On one hand, it’s easy to chalk the quote up as yet another vaguely empty/vaguely grandiose gesture by a bunch of rock stars, kind of like Led Zeppelin’s J.R.R. Tolkien obsession or Coldplay filling their new album with the Baudot Code (see “Coldplay’s Album Cover Decoded (And You Thought The Lyrics Were Geeky …)” ). But upon closer inspection, it takes on a different quality. Consider the fact that “The Tempest” is Shakespeare’s final play, and that the quote is taken from the final soliloquy of Prospero, the play’s tragic protagonist, who many scholars see as an incarnation of Shakespeare himself. It comes at the end of the play, as Prospero is renouncing his past and saying farewell to the audience, which many see as Shakespeare laying his pen down and bidding his fans adieu.

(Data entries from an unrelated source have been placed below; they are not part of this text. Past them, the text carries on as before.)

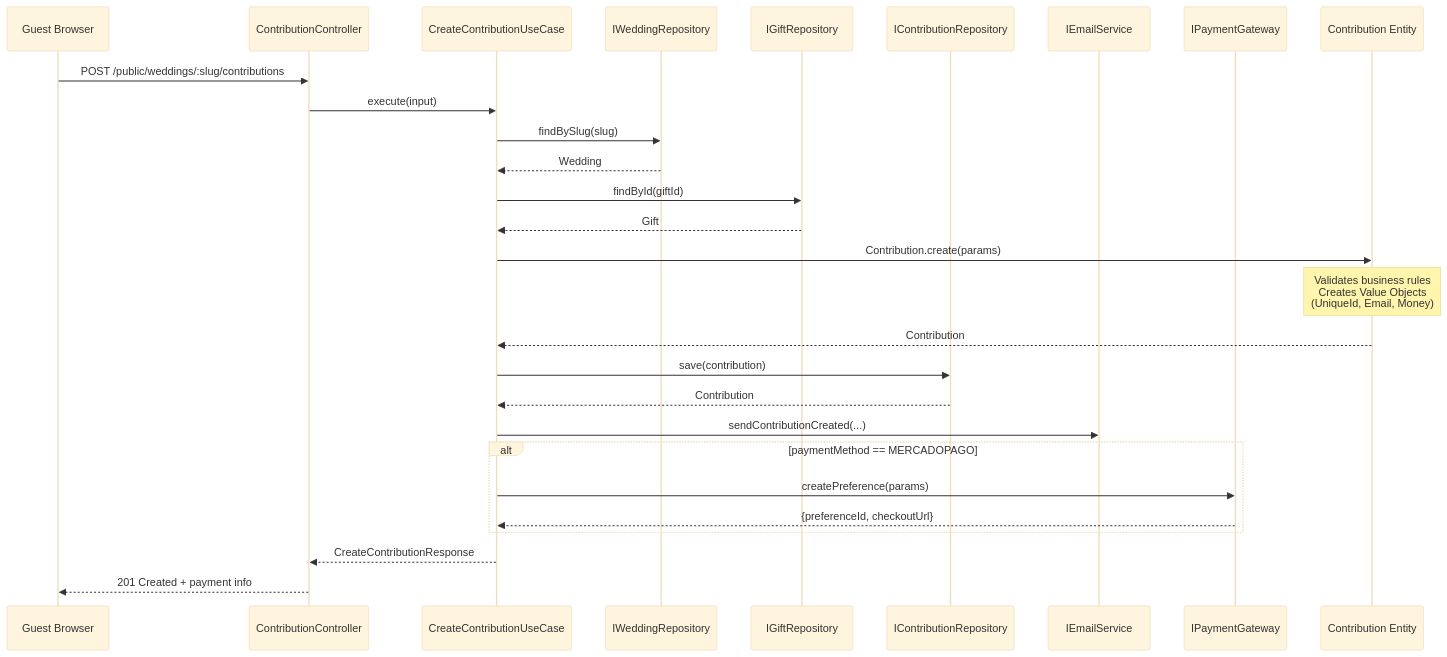
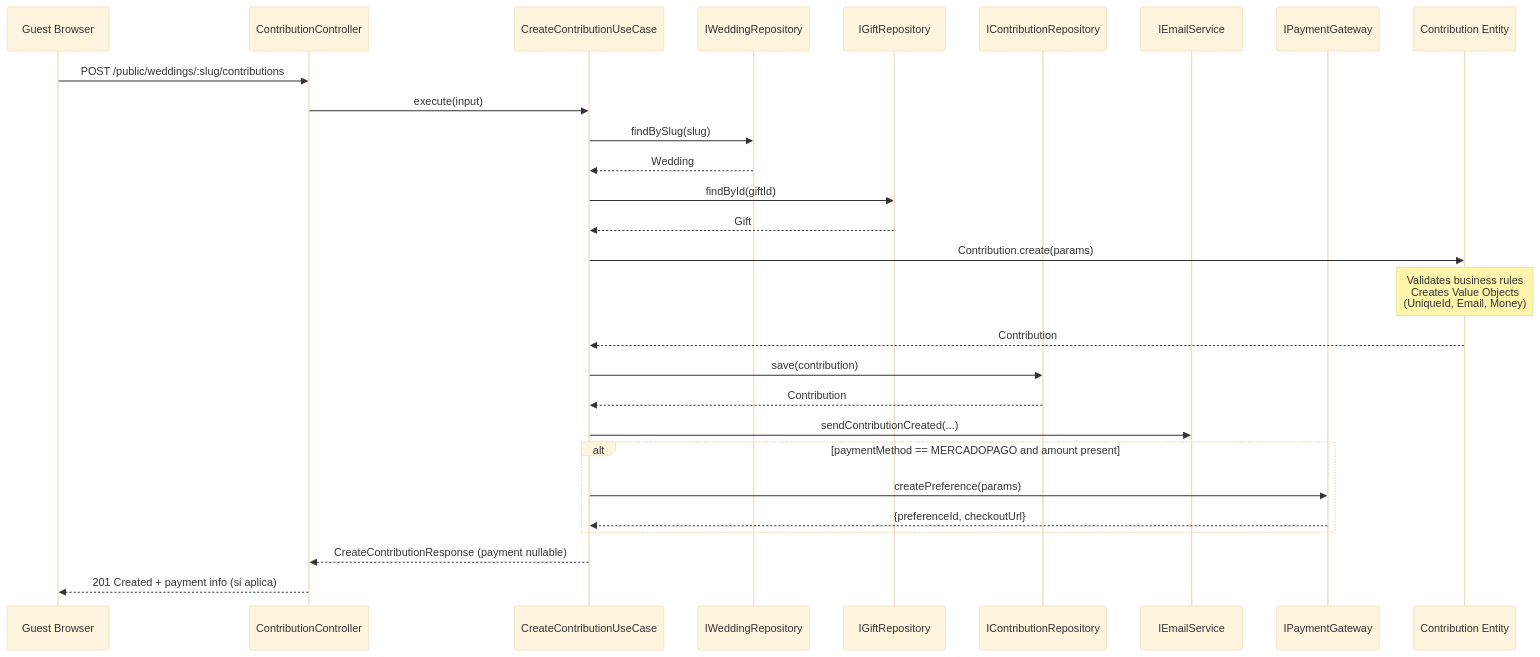
Before and after one commit to jagoss/wedding-gifts: the second of 3 diagrams in docs/c4-codigo-pagos.md, drawn with Mermaid (base theme). The commit also changed other lines of this file and 3 other files, not shown here.

Commit message:
Refactor architecture diagrams for clarity and consistency. Updated terminology in flowcharts, improved descriptions of components, and added missing use cases for contributions and payments. Enhanced documentation structure to better reflect the Clean Architecture principles.

````diff
--- a/docs/c4-codigo-pagos.md
+++ b/docs/c4-codigo-pagos.md
@@ -204,38 +216,38 @@
 ```mermaid
 sequenceDiagram
     participant Guest as Guest Browser
     participant Ctrl as ContributionController
     participant UC as CreateContributionUseCase
     participant WRepo as IWeddingRepository
     participant GRepo as IGiftRepository
     participant CRepo as IContributionRepository
     participant Email as IEmailService
     participant PG as IPaymentGateway
     participant Entity as Contribution Entity
 
     Guest->>Ctrl: POST /public/weddings/:slug/contributions
     Ctrl->>UC: execute(input)
     
     UC->>WRepo: findBySlug(slug)
     WRepo-->>UC: Wedding
     
     UC->>GRepo: findById(giftId)
     GRepo-->>UC: Gift
     
     UC->>Entity: Contribution.create(params)
     Note over Entity: Validates business rules<br/>Creates Value Objects<br/>(UniqueId, Email, Money)
     Entity-->>UC: Contribution
     
     UC->>CRepo: save(contribution)
     CRepo-->>UC: Contribution
     
     UC->>Email: sendContributionCreated(...)
     
-    alt paymentMethod == MERCADOPAGO
+    alt paymentMethod == MERCADOPAGO and amount present
         UC->>PG: createPreference(params)
         PG-->>UC: {preferenceId, checkoutUrl}
     end
     
-    UC-->>Ctrl: CreateContributionResponse
-    Ctrl-->>Guest: 201 Created + payment info
+    UC-->>Ctrl: CreateContributionResponse (payment nullable)
+    Ctrl-->>Guest: 201 Created + payment info (si aplica)
 ```
````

And because of all that, it became apparent that there was something more to the quote. Could it be Weezer’s way of saying goodbye on the sly?
“When we were putting the album together and finishing up the artwork, I didn’t know what was going to happen in the future, and I told everyone that. I told them, ’Let’s commit to this year, and see what happens,’ ” frontman Rivers Cuomo said. “And that was one of the reasons why I put that quote in there, because I thought it’s a really nice way to say goodbye, if it is a goodbye.”
“When I saw that quote, I thought the same thing. I was studying Shakespeare at a university during the making of Make Believe, and it did spark some concern, and I asked Rivers about it,” Bell added. “We never directly say, ’So, does this mean this is our last record? What does this mean?’ But I know he took Shakespeare too, and maybe it struck a chord with him.”
Weezer’s label, Geffen Records, had no comment on the matter, though it’s worth noting that the band is only committed to tour in support of Make Believe until the end of the year and has no firm plans after that. Weezer have gone on hiatus before — most notably from 1997 to 2000, as Cuomo attended Harvard University and the other members of the band busied themselves with various side projects — but listening to everyone talk now, it doesn’t sound like this is just another long break.
“I don’t know what next year will bring. I have no idea,” Cuomo said. “I can tell you I have a lot of ideas for songs, a lot of things I want to try, and a lot of new ways of writing I want to explore, and I’m very excited about trying all of that.”
“If this really is it for Weezer, I think I’d take some time off, and then me and my lady would move to Las Vegas and start a sort of lounge duo,” bassist Scott Shriner laughed. “So I guess you can look for us in Las Vegas soon.”